Uveitis is a swelling of the eye that affects the middle layer tissue known as the uvea. Symptoms of the inflammation usually come on suddenly and worsen rapidly. The condition can affect people of all ages, and the inflammation can be in one or both eyes.
Symptoms include eye pain, redness, and blurry vision. Uveitis can be caused by injury, infection, or disease and can become severe, leading to vision loss. Here are the causes and risks of uveitis.
The uvea is the middle section of the eye that sends blood to the retina. The light-sensitive retina helps focus images, sending them to the brain, and it is usually red from the blood supply. Uveitis is not typically severe, but early treatment is essential to prevent complications. Severe uveitis can lead to vision loss.
Several types of uveitis are classified according to the location of the inflammation. They include:
Anterior uveitis, which forms on the front part of the eye.
Intermediate uveitis that occurs in the mid-eye section.
Posterior uveitis forms at the back of the eye.
Pan-uveitis affects all significant sections of the eye.
Posterior uveitis is the least common and most serious type of uveitis that can lead to retina scarring.
It is unclear what causes uveitis as it frequently affects otherwise healthy people.
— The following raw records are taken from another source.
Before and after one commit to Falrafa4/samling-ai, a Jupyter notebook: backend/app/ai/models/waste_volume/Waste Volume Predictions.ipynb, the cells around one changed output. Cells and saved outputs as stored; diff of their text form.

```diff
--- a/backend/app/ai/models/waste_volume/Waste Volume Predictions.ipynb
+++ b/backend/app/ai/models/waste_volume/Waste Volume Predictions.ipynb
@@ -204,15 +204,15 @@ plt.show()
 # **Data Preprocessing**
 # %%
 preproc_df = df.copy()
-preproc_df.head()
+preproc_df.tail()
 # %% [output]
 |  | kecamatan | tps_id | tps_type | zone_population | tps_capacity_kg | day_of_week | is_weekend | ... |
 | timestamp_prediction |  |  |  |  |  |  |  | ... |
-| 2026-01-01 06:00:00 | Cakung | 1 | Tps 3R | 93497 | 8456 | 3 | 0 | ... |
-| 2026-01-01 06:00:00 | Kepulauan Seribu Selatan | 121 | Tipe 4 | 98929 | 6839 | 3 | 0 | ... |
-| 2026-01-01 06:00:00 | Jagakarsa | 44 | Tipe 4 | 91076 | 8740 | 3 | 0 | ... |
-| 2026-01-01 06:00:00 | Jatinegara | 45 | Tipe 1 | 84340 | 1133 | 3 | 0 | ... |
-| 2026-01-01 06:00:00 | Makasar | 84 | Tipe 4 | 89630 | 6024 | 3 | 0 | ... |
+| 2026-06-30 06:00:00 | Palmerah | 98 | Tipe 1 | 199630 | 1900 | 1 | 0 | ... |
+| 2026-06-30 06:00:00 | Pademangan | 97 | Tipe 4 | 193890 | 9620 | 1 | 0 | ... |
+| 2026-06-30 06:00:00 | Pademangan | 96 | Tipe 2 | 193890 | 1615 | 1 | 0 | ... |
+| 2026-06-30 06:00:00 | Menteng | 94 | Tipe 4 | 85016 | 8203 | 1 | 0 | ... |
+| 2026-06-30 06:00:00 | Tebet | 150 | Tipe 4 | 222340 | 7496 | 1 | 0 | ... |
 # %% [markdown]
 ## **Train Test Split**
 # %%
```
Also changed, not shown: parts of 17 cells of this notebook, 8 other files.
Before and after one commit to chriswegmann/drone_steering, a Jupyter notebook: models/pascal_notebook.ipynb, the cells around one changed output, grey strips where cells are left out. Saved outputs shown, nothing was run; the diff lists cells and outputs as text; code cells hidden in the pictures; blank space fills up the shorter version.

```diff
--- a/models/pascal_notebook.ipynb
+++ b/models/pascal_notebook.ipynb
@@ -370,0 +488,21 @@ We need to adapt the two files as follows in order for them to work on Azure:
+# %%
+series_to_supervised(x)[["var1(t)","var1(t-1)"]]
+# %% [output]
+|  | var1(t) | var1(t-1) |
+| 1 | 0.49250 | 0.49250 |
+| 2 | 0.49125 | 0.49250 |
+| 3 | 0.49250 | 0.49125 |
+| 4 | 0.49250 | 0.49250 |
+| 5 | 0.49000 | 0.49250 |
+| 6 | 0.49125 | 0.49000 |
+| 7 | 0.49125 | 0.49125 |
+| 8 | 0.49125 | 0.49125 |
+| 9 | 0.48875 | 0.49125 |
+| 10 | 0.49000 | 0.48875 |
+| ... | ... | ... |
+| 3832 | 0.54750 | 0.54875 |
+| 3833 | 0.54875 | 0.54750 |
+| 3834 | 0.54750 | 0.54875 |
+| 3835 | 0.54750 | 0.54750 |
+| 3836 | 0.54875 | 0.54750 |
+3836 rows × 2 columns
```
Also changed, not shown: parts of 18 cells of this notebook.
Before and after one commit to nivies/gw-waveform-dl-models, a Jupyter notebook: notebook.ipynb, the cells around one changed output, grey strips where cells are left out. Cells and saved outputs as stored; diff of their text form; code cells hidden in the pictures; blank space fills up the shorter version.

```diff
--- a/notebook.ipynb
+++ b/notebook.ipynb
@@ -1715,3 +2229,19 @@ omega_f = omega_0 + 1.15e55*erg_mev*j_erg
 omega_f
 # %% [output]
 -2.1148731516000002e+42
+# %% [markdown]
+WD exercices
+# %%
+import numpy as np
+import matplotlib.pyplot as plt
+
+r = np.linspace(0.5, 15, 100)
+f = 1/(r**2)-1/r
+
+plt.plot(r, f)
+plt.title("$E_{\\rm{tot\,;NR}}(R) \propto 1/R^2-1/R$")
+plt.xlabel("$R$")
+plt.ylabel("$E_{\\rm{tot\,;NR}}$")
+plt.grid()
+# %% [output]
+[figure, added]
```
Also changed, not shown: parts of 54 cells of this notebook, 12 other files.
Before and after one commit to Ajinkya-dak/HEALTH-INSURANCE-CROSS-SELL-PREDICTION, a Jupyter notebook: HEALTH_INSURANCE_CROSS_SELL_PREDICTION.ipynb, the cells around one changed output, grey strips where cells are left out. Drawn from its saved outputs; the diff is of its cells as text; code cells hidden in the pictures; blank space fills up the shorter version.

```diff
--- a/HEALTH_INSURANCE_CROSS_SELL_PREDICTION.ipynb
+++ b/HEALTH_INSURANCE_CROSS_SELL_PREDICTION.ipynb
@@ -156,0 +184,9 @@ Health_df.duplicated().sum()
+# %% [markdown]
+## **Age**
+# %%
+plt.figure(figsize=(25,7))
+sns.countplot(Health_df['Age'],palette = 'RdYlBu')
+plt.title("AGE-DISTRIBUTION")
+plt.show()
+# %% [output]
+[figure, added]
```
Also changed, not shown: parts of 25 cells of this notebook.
In some cases, it has a link to health conditions such as autoimmune disorders or bacterial or viral infection. Autoimmune diseases occur when the immune system attacks the body. Conditions often associated with uveitis include rheumatoid arthritis, psoriasis, ankylosing spondylitis, ulcerative colitis, sarcoidosis, and Crohn’s disease.
Infections that cause uveitis include herpes, HIV/AIDS, tuberculosis, syphilis, West Nile virus, histoplasmosis, and toxoplasmosis. Uveitis may also result from injury to the eye, bruising, trauma, and exposure to toxins that get into the eye.
Smoking is a risk factor for uveitis. Those who smoke are more likely to suffer from the condition. Individuals who experience changes in specific genes are more likely to develop uveitis. Certain health conditions are also risk factors.
Symptoms of the eye condition may affect one or both eyes. Symptoms include:
Severe eye redness.
Dark spots floating in the vision (floaters).
An ophthalmologist will conduct an exam to diagnose uveitis. A health history is taken by examining the eye and evaluating the symptoms. Lab tests help rule out other infections or autoimmune disorders. If the specialist suspects you have an underlying condition causing uveitis, they will refer you to another specialist.
Treating uveitis depends on the type and cause. Treating the underlying cause usually relieves the uveitis. The goal of treatment is to reduce eye inflammation. In most cases, eye drops are used to treat the condition.
Additional treatment options include using steroid eye drops, wearing dark glasses, taking oral steroids, and injections around the eye. Drugs that suppress the immune system can treat severe uveitis.
Untreated uveitis can cause complications such as fluid in the retina, cataracts, retina scarring, glaucoma, retinal detachment, and vision loss.
For more on the causes and risks of uveitis, call Quality Eye Care in Jacksonville at (904) 601-1300 to schedule an appointment today.